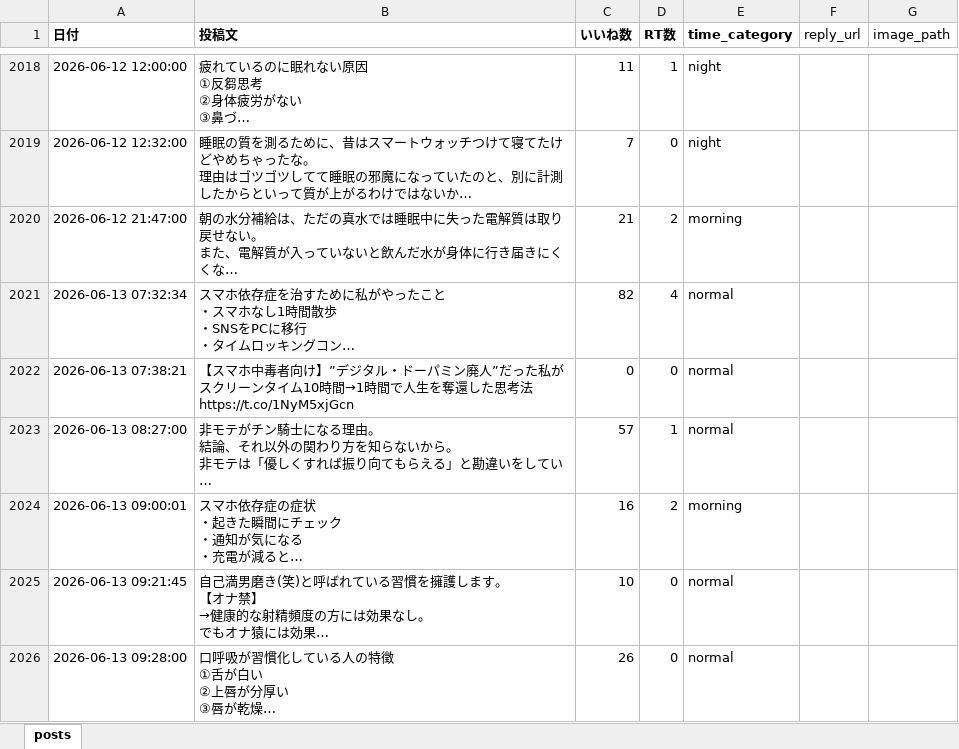
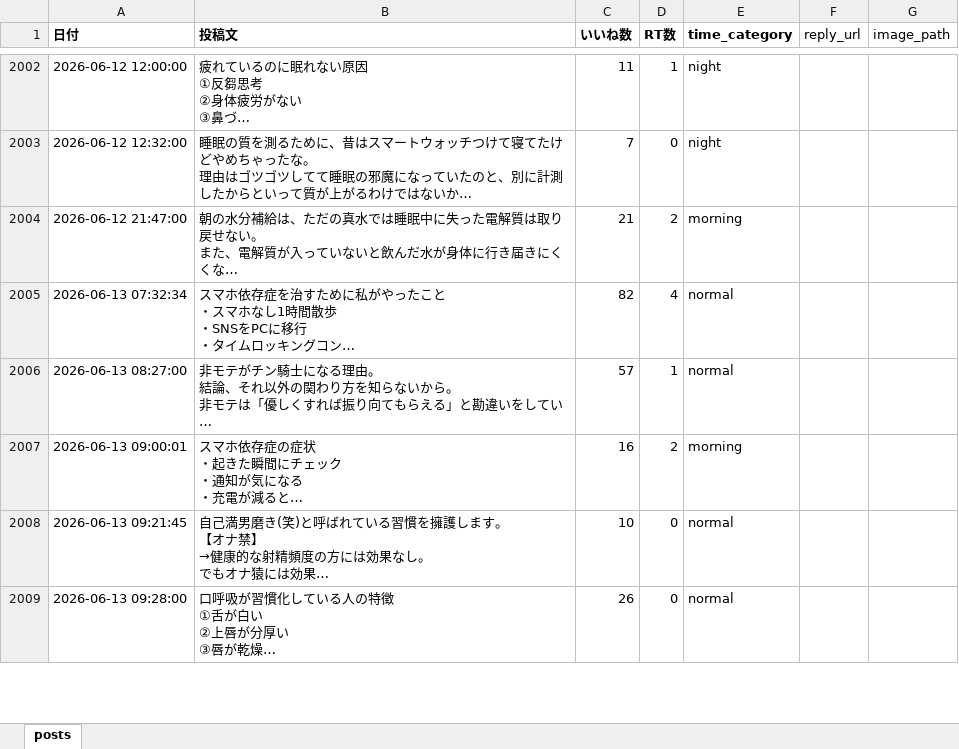
Before and after one commit to kotablog23-hub/sigma-auto-post, an Excel workbook: x_posts/posts_categorized.xlsx, sheet posts, drawn as a sheet; only a part is shown, gaps mark what is left out; long unchanged cells end in …; values as stored, in another font and other column widths than the file's, no borders; the diff covers the shown part only; the diff names each change by its address in the sheet, - before the commit and + after, or states it on an @@ line.

Commit message:
Remove スマホ中毒者向け・静寂論購入通知 posts (19行)

```diff
--- a/x_posts/posts_categorized.xlsx (sheet posts)
+++ b/x_posts/posts_categorized.xlsx (sheet posts)
-row 2022: 2026-06-13 07:38:21 | 【スマホ中毒者向け】”デジタル・ドーパミン廃人”だった私がスクリーンタイム10時間→1時間で人生を奪還した思考法https://t.co/1NyM5xjGcn | 0 | 0 | normal
```
Also changed, not shown: 18 removed rows elsewhere in this sheet.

===

For every entry, return its exact wording and leave out any image.

Before and after one commit to kotablog23-hub/sigma-auto-post, an Excel workbook: x_posts/posts_categorized.xlsx, sheet posts, drawn as a sheet; only a part is shown, gaps mark what is left out; long unchanged cells end in …; values as stored, in another font and other column widths than the file's, no borders; the diff covers the shown part only; the diff names each change by its address in the sheet, - before the commit and + after, or states it on an @@ line.

Commit message:
Remove スマホ中毒者向け・静寂論購入通知 posts (19行)

```diff
--- a/x_posts/posts_categorized.xlsx (sheet posts)
+++ b/x_posts/posts_categorized.xlsx (sheet posts)
-row 2022: 2026-06-13 07:38:21 | 【スマホ中毒者向け】”デジタル・ドーパミン廃人”だった私がスクリーンタイム10時間→1時間で人生を奪還した思考法https://t.co/1NyM5xjGcn | 0 | 0 | normal
```
Also changed, not shown: 18 removed rows elsewhere in this sheet.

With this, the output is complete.